In the records below, find each line with "desc" and copy it.

(DATA SECTION)

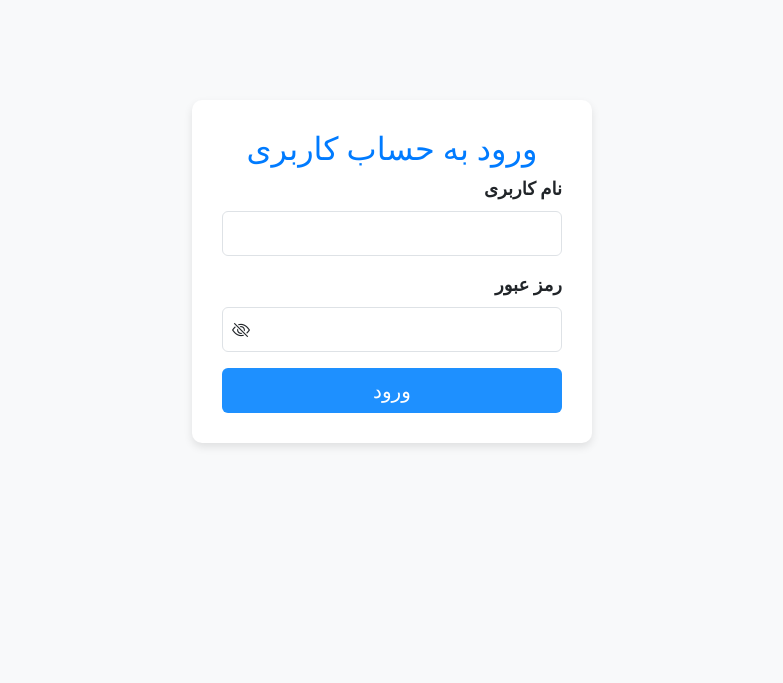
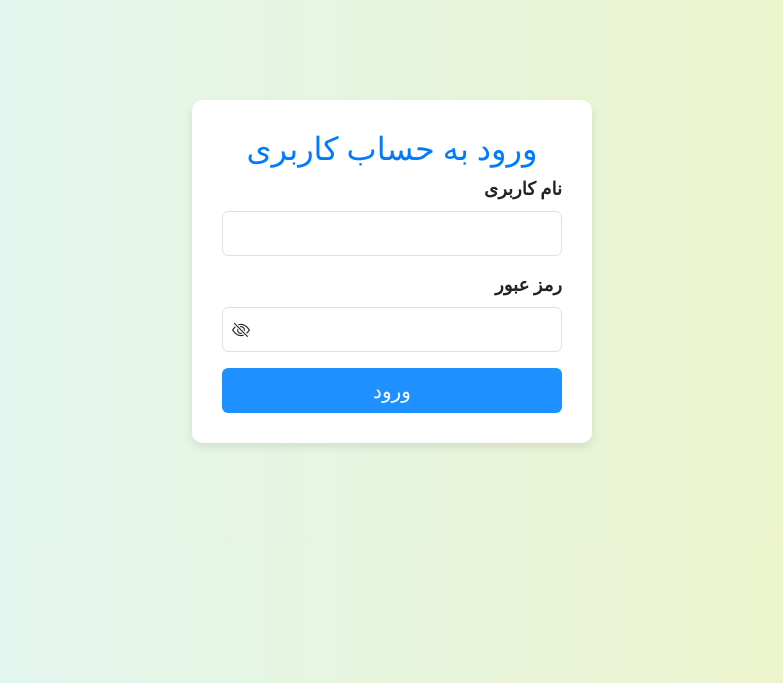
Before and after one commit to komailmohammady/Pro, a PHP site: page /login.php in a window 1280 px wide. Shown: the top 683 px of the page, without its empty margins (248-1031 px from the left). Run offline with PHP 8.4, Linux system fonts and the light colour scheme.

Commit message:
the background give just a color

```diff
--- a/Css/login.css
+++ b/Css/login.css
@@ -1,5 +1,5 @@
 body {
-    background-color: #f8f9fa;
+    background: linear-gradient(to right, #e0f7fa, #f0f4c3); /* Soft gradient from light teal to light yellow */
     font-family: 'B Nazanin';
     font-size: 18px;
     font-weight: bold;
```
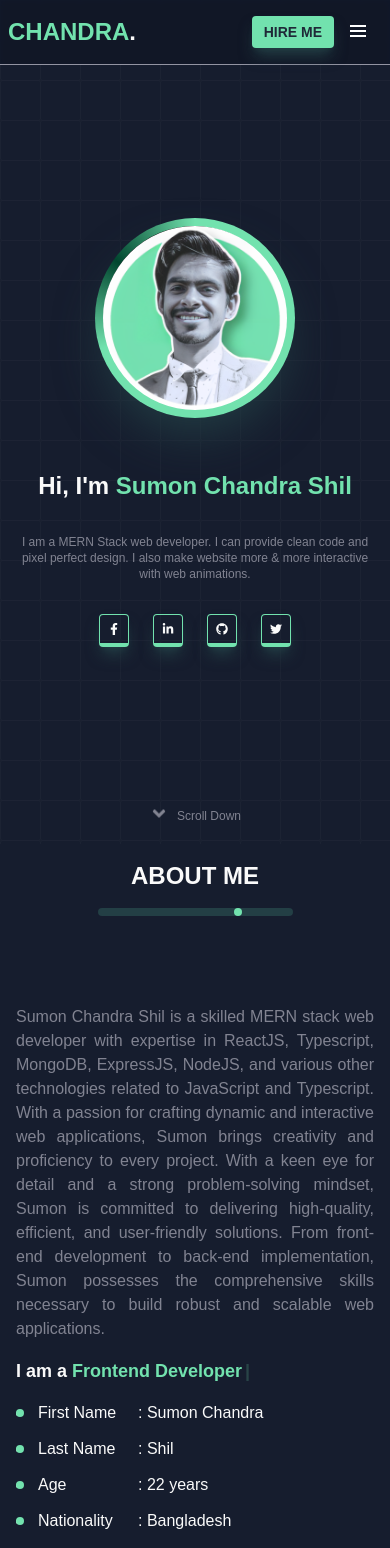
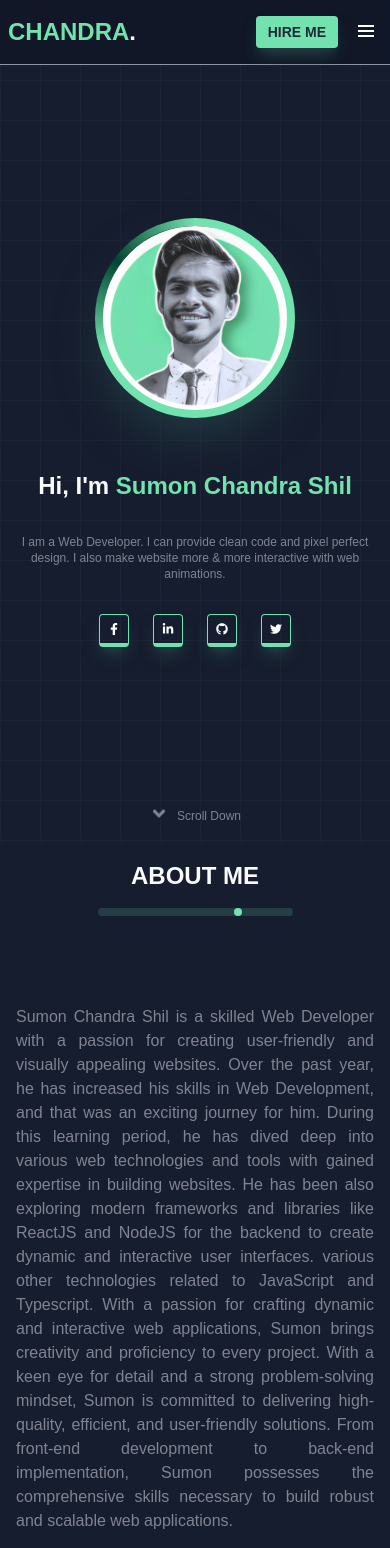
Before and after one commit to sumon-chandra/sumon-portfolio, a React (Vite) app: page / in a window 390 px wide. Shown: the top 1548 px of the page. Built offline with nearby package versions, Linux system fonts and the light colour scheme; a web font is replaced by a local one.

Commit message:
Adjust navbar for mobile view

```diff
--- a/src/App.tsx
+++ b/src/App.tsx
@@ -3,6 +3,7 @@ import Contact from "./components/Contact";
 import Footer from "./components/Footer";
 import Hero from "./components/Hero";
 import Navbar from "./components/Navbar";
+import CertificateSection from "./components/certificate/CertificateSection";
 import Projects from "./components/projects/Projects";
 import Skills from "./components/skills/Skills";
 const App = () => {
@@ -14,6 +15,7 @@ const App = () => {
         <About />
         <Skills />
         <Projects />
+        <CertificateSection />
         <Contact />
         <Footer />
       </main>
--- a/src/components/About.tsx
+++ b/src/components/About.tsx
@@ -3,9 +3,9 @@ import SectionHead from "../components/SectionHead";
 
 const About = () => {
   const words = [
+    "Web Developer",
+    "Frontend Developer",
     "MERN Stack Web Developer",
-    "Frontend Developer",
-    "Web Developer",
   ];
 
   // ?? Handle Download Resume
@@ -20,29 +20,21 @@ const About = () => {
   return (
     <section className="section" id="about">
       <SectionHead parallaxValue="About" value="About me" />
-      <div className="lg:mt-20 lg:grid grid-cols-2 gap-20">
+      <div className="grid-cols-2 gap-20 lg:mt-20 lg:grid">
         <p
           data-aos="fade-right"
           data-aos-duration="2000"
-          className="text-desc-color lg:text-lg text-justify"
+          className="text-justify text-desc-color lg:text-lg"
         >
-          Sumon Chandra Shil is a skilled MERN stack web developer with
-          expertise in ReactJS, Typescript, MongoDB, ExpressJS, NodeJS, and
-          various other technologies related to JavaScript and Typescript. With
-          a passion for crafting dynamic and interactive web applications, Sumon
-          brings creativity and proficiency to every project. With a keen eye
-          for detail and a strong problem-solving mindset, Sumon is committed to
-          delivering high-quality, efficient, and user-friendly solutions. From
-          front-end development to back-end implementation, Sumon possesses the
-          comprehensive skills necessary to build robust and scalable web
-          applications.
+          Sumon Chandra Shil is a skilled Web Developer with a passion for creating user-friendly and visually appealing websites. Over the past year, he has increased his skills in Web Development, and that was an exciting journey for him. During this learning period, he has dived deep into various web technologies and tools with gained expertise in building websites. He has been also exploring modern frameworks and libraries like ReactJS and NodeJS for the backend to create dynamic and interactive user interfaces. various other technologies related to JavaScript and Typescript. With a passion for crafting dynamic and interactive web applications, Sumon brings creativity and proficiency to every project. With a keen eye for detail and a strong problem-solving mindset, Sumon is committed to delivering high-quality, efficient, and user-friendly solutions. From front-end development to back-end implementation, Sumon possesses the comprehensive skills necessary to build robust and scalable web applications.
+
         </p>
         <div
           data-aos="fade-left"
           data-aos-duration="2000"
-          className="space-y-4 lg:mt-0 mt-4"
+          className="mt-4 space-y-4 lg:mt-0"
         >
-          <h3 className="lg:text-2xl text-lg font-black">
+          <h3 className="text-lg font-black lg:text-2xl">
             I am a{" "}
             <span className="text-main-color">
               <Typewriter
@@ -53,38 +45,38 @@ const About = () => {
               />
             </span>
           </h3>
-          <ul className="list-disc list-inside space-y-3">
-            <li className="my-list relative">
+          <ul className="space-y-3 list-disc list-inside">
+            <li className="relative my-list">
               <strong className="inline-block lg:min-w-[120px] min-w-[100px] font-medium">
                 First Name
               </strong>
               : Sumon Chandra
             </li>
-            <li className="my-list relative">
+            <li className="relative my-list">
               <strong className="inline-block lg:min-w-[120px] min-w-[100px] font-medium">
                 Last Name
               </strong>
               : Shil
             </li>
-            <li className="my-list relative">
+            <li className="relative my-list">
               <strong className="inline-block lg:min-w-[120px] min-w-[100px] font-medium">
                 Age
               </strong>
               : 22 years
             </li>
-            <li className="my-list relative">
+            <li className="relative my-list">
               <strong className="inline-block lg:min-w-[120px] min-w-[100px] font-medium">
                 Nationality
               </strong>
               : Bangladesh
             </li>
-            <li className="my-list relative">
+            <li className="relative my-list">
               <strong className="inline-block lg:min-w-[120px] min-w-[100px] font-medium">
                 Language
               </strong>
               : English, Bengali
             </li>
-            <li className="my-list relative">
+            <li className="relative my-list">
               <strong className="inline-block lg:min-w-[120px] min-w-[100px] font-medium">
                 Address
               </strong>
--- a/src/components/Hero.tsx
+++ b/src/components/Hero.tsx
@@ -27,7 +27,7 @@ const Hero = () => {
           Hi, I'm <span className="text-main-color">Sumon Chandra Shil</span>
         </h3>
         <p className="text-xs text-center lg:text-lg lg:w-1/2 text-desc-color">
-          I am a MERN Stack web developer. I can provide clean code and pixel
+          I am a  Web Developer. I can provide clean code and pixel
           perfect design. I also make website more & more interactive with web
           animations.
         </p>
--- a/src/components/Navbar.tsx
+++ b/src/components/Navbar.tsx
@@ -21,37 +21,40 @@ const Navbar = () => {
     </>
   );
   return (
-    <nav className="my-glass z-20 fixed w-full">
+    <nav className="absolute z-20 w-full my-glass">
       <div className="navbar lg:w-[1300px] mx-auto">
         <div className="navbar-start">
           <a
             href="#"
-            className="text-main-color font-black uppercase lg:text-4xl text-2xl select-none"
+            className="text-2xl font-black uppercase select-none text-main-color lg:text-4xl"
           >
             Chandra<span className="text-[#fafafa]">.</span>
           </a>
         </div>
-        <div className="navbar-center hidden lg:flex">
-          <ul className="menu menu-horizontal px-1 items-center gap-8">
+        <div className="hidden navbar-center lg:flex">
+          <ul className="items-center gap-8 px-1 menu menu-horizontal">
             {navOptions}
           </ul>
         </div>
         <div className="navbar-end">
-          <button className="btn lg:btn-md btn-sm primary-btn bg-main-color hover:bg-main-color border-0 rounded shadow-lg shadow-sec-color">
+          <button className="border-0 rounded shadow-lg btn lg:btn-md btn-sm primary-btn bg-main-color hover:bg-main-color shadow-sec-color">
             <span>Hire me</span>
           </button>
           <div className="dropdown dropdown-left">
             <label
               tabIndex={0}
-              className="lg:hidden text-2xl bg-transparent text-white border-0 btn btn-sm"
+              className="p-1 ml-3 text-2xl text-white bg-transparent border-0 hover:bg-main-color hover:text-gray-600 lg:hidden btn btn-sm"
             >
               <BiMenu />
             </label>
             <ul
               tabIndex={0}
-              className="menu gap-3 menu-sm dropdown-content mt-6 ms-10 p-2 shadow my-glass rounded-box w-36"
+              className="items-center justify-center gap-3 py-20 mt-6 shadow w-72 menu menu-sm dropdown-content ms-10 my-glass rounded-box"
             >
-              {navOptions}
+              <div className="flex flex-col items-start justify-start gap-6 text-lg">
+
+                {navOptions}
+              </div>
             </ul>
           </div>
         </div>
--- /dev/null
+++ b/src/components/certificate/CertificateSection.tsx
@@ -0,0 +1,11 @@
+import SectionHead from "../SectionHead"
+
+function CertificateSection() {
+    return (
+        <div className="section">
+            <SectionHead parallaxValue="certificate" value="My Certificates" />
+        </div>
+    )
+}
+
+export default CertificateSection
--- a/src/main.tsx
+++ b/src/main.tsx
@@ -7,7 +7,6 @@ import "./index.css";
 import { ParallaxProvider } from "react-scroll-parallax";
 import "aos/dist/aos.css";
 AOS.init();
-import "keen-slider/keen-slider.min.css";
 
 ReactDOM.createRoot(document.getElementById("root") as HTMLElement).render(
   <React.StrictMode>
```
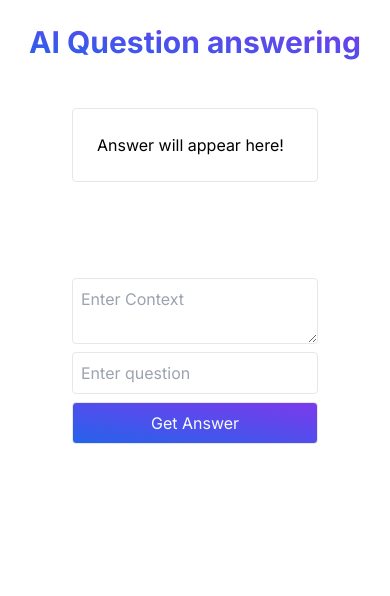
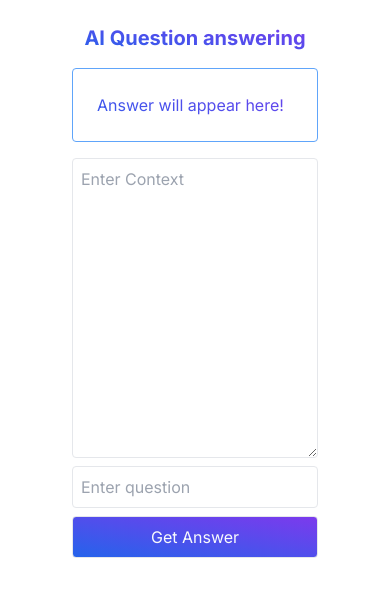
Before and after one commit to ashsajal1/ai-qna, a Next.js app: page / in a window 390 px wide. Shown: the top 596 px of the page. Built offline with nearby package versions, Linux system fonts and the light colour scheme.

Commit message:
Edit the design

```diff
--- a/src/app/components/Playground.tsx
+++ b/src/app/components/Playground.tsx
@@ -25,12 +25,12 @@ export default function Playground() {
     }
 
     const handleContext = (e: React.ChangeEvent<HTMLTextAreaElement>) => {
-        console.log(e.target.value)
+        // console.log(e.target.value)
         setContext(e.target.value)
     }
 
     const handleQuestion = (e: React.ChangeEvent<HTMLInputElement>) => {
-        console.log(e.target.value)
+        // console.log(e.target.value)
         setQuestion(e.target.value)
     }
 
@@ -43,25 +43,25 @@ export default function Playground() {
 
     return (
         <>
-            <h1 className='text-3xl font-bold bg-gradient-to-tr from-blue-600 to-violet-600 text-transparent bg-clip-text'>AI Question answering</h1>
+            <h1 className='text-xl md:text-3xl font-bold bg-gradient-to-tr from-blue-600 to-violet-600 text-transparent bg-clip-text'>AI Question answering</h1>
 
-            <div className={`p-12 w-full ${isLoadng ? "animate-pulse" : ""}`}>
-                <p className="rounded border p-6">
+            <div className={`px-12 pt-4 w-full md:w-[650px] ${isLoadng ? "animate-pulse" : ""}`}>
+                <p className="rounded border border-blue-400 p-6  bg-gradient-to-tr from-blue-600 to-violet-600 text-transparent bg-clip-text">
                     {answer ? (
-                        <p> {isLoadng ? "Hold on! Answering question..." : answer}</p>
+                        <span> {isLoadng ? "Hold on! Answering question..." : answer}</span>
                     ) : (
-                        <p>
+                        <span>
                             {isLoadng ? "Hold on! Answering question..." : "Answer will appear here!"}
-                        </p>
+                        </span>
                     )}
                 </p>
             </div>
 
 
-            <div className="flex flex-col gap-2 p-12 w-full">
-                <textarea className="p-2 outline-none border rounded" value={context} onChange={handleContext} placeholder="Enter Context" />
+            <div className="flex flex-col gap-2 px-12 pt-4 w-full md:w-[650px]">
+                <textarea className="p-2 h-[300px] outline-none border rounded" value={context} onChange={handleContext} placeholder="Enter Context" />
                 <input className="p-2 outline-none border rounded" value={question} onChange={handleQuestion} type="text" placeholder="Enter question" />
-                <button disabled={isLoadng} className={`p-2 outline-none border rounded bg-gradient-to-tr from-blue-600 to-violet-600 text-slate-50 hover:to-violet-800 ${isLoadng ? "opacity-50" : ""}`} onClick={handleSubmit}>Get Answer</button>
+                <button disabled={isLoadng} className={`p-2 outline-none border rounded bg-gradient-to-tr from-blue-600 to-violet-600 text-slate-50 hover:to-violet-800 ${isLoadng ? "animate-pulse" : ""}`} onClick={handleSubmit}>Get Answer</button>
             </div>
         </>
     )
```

(End DATA SECTION)

- PROBLEM SOLUTION:
-          className="text-desc-color lg:text-lg text-justify"
+          className="text-justify text-desc-color lg:text-lg"
         <p className="text-xs text-center lg:text-lg lg:w-1/2 text-desc-color">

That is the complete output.